PRESIDENT Obama's second inaugural address offered few memorable words. But two lines in sequence jumped out at us nonetheless, because the second one contradicts the first: “We must make the hard choices to reduce the cost of health care and the size of our deficit,” Obama said. “But we reject the belief that America must choose between caring for the generation that built this country and investing in the generation that will build its future.”
This is essentially Obama's way of telling everyone what they want to hear. “Lord, give us all chastity — but not yet!” Throughout his presidency, Obama has tried to establish himself rhetorically as a transformational leader taking on the nation's tough problems — especially America's mounting debt. In the meantime, he has consistently dodged these problems — again, especially the debt.
In his first inaugural speech four years ago, Obama condemned “our collective failure to make hard choices.” On Feb. 23, 2009, just days after signing his $800 billion economic stimulus into law, Obama hosted a “fiscal responsibility summit” at the White House in which he pledged “to cut the deficit we inherited by half by the end of my first term in office.” He said, “This will not be easy. It will require us to make difficult decisions and face challenges we've long neglected.”

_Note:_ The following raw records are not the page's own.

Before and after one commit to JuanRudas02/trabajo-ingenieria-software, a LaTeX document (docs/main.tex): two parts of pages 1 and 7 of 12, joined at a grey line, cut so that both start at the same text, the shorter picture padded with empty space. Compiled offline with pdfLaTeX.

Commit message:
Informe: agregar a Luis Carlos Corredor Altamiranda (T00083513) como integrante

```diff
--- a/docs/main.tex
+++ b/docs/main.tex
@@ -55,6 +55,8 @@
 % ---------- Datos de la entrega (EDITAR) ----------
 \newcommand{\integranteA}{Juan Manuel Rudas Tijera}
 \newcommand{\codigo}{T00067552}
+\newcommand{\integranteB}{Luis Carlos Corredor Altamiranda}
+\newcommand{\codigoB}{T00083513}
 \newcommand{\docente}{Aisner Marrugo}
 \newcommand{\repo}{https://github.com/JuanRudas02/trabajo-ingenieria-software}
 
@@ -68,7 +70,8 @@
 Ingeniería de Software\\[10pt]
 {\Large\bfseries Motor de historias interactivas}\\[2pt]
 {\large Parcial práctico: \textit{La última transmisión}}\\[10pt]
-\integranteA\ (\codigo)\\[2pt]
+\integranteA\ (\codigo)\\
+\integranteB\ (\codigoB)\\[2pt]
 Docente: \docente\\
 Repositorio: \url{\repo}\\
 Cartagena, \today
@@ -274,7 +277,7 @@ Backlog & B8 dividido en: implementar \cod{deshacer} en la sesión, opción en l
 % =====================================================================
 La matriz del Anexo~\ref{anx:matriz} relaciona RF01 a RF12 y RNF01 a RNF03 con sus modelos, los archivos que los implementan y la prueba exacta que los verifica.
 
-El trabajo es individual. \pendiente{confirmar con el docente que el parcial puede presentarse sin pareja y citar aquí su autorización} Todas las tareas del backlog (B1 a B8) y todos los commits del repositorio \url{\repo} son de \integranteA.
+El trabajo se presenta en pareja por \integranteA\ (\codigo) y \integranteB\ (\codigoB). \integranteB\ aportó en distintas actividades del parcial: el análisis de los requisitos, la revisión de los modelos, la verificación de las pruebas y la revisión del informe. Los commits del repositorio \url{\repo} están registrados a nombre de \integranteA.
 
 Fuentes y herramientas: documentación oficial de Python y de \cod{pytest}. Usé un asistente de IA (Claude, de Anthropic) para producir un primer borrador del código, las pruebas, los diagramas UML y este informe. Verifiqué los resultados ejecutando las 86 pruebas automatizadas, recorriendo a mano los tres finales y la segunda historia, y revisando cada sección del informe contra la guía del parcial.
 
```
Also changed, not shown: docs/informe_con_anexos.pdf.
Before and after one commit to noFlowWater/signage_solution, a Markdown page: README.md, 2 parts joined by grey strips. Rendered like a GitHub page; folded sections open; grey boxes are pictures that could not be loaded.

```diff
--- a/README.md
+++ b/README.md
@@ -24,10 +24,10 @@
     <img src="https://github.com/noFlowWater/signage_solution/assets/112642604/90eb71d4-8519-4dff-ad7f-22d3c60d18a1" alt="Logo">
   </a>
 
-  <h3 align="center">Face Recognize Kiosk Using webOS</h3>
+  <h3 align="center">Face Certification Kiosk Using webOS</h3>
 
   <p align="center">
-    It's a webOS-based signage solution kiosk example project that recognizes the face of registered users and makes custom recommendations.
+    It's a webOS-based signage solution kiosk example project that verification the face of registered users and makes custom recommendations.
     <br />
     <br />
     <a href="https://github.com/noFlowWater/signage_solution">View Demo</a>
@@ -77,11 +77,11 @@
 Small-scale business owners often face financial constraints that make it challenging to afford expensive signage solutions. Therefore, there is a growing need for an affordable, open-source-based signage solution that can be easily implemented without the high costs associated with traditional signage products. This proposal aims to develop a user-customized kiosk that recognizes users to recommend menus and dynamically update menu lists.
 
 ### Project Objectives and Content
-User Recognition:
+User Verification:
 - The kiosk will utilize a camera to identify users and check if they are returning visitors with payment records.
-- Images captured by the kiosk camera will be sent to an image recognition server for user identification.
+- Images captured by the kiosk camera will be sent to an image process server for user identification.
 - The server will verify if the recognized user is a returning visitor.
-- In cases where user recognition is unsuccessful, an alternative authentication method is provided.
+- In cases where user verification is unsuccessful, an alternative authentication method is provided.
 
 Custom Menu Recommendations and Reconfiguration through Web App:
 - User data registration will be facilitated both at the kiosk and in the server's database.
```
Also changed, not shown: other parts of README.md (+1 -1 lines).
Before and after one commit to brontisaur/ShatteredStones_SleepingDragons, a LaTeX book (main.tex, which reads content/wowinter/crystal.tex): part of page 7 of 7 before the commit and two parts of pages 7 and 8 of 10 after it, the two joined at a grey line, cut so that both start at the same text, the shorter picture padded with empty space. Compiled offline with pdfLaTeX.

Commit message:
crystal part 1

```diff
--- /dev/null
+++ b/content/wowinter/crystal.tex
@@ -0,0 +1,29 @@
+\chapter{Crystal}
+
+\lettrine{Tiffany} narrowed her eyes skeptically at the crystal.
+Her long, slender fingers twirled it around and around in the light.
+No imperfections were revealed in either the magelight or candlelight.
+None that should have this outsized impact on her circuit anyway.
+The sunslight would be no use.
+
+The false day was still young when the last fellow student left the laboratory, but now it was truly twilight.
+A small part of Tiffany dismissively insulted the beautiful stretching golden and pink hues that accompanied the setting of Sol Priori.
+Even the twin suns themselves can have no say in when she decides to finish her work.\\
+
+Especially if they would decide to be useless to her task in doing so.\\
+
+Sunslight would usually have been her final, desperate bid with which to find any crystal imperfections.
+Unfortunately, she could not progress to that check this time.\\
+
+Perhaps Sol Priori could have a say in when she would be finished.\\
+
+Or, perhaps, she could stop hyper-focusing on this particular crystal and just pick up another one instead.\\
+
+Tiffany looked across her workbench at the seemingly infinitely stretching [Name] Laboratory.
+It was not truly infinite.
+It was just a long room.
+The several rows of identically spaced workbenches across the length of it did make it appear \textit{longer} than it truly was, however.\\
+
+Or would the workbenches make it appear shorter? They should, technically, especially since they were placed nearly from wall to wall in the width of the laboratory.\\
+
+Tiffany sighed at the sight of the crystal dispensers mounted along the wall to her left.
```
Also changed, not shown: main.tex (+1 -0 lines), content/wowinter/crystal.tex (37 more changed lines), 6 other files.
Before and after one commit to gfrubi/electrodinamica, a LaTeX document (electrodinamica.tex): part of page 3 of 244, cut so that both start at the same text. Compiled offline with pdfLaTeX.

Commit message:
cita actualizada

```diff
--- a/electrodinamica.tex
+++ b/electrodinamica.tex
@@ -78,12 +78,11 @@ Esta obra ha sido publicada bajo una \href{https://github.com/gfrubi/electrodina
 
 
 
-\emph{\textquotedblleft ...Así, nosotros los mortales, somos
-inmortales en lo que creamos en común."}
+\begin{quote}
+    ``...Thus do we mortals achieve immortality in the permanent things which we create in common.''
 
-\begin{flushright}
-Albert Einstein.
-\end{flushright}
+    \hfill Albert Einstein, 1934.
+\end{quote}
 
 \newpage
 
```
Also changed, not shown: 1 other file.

In reality, Obama avoided nearly all tough choices on deficits. His health care law raised taxes and cut Medicare, but only in order to finance a new entitlement that will cost $1.7 trillion over the next decade. In 2010, Obama appointed a deficit reduction commission but ignored its recommendations and used them only to deflect questions about deficits. For instance, in July 2010 Obama insisted, “We have put forward a fiscal commission that is then going to examine how do we deal with these broader structural deficits. So this isn't just an empty promise. We've already started taking steps to deal with it.”